# WORK INSTRUCTIONS
The records beneath should be printed exactly, and the pictures are to be left out.

Edit difference data

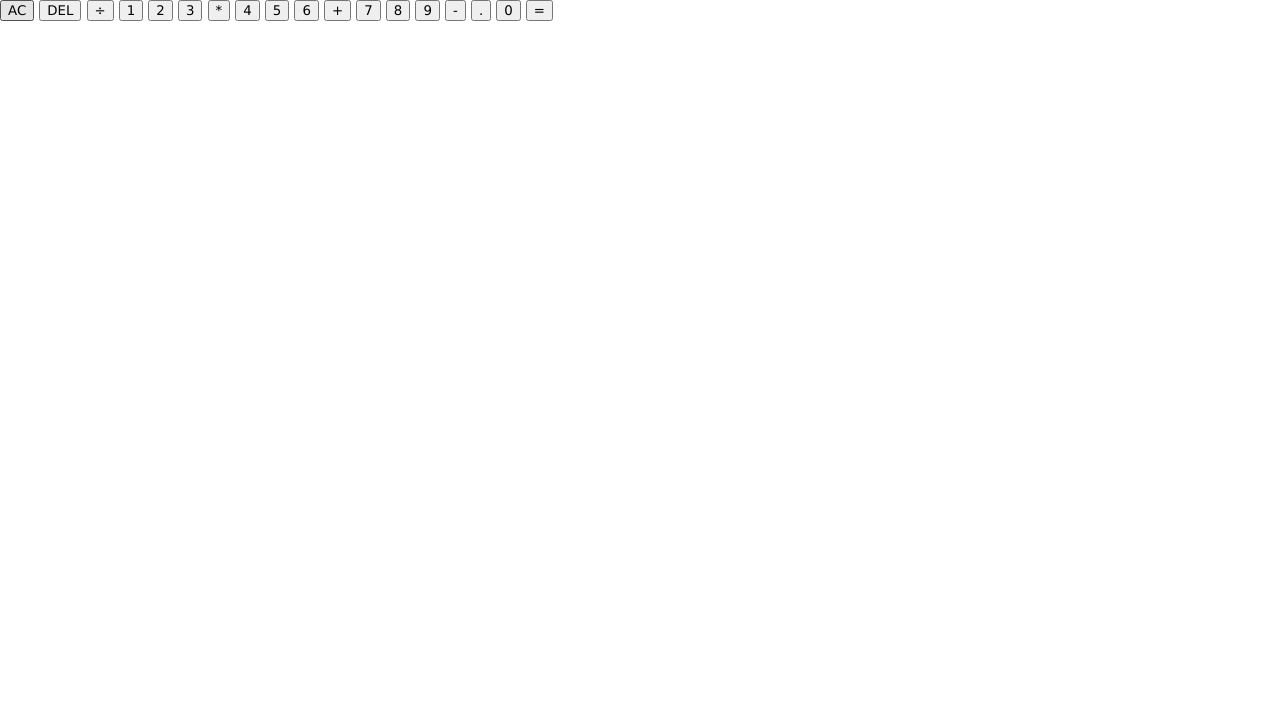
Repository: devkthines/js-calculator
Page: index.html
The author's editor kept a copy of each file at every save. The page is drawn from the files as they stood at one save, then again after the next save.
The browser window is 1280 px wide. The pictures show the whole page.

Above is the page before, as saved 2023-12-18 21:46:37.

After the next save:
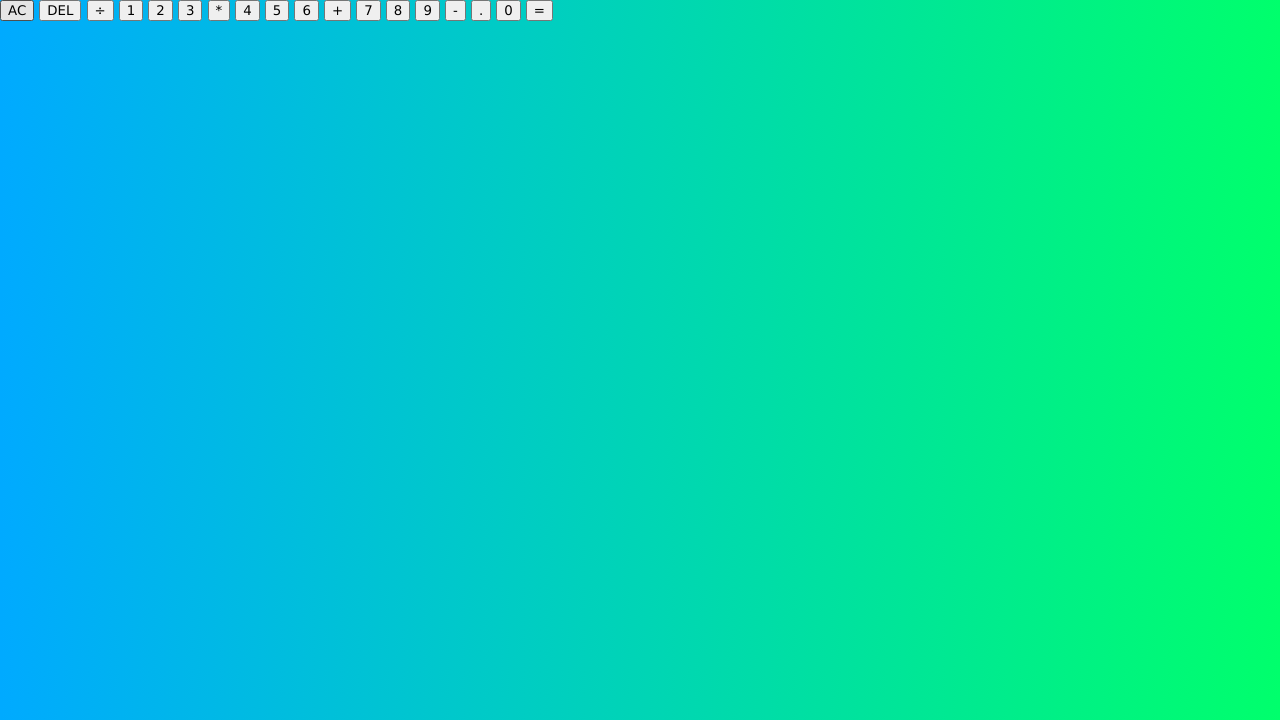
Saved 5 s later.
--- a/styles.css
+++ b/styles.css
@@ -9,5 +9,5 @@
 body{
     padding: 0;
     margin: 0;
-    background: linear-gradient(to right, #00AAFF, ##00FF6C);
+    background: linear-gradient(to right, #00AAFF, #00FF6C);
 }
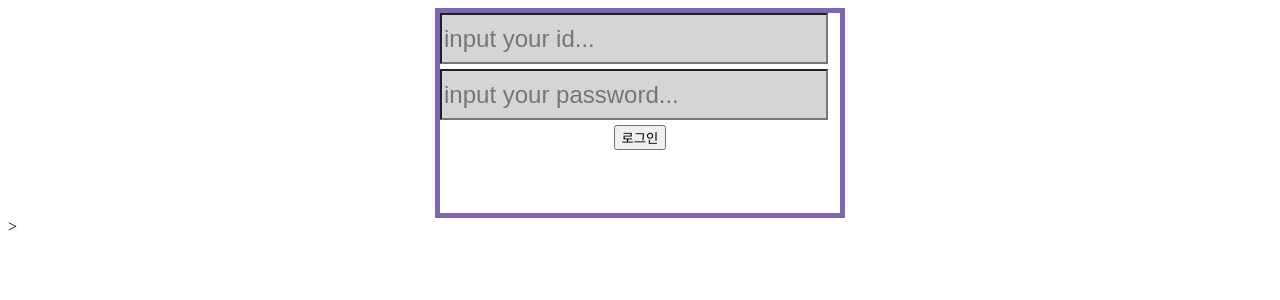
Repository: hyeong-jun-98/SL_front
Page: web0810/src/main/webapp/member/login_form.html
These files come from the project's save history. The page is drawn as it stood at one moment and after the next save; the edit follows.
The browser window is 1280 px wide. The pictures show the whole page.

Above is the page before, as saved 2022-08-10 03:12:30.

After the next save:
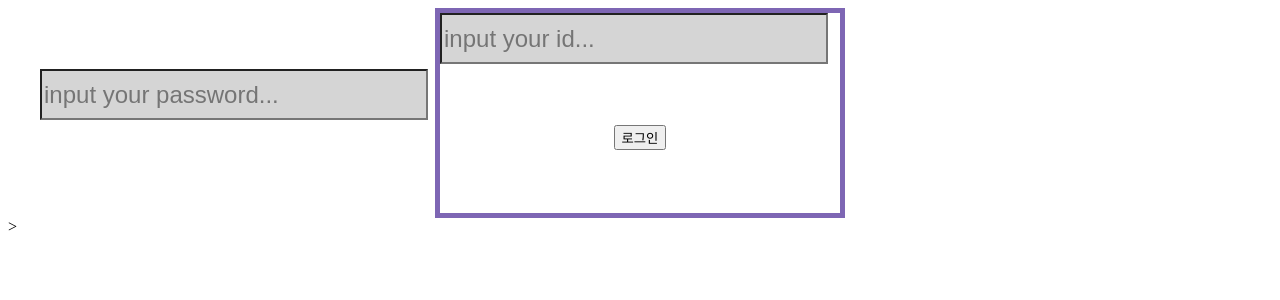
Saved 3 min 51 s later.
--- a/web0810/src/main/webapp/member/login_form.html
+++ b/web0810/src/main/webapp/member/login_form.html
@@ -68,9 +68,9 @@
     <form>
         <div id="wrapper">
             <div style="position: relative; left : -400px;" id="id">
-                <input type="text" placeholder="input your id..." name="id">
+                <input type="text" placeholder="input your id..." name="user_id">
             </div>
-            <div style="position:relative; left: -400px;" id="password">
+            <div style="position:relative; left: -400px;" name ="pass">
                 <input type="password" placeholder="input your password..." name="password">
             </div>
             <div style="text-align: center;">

# FINISHED EXERCISE
Repository: devkthines/js-calculator
Page: index.html
The author's editor kept a copy of each file at every save. The page is drawn from the files as they stood at one save, then again after the next save.
The browser window is 1280 px wide. The pictures show the whole page.

Above is the page before, as saved 2023-12-18 21:46:37.

After the next save:
Saved 5 s later.
--- a/styles.css
+++ b/styles.css
@@ -9,5 +9,5 @@
 body{
     padding: 0;
     margin: 0;
-    background: linear-gradient(to right, #00AAFF, ##00FF6C);
+    background: linear-gradient(to right, #00AAFF, #00FF6C);
 }
Repository: hyeong-jun-98/SL_front
Page: web0810/src/main/webapp/member/login_form.html
These files come from the project's save history. The page is drawn as it stood at one moment and after the next save; the edit follows.
The browser window is 1280 px wide. The pictures show the whole page.

Above is the page before, as saved 2022-08-10 03:12:30.

After the next save:
Saved 3 min 51 s later.
--- a/web0810/src/main/webapp/member/login_form.html
+++ b/web0810/src/main/webapp/member/login_form.html
@@ -68,9 +68,9 @@
     <form>
         <div id="wrapper">
             <div style="position: relative; left : -400px;" id="id">
-                <input type="text" placeholder="input your id..." name="id">
+                <input type="text" placeholder="input your id..." name="user_id">
             </div>
-            <div style="position:relative; left: -400px;" id="password">
+            <div style="position:relative; left: -400px;" name ="pass">
                 <input type="password" placeholder="input your password..." name="password">
             </div>
             <div style="text-align: center;">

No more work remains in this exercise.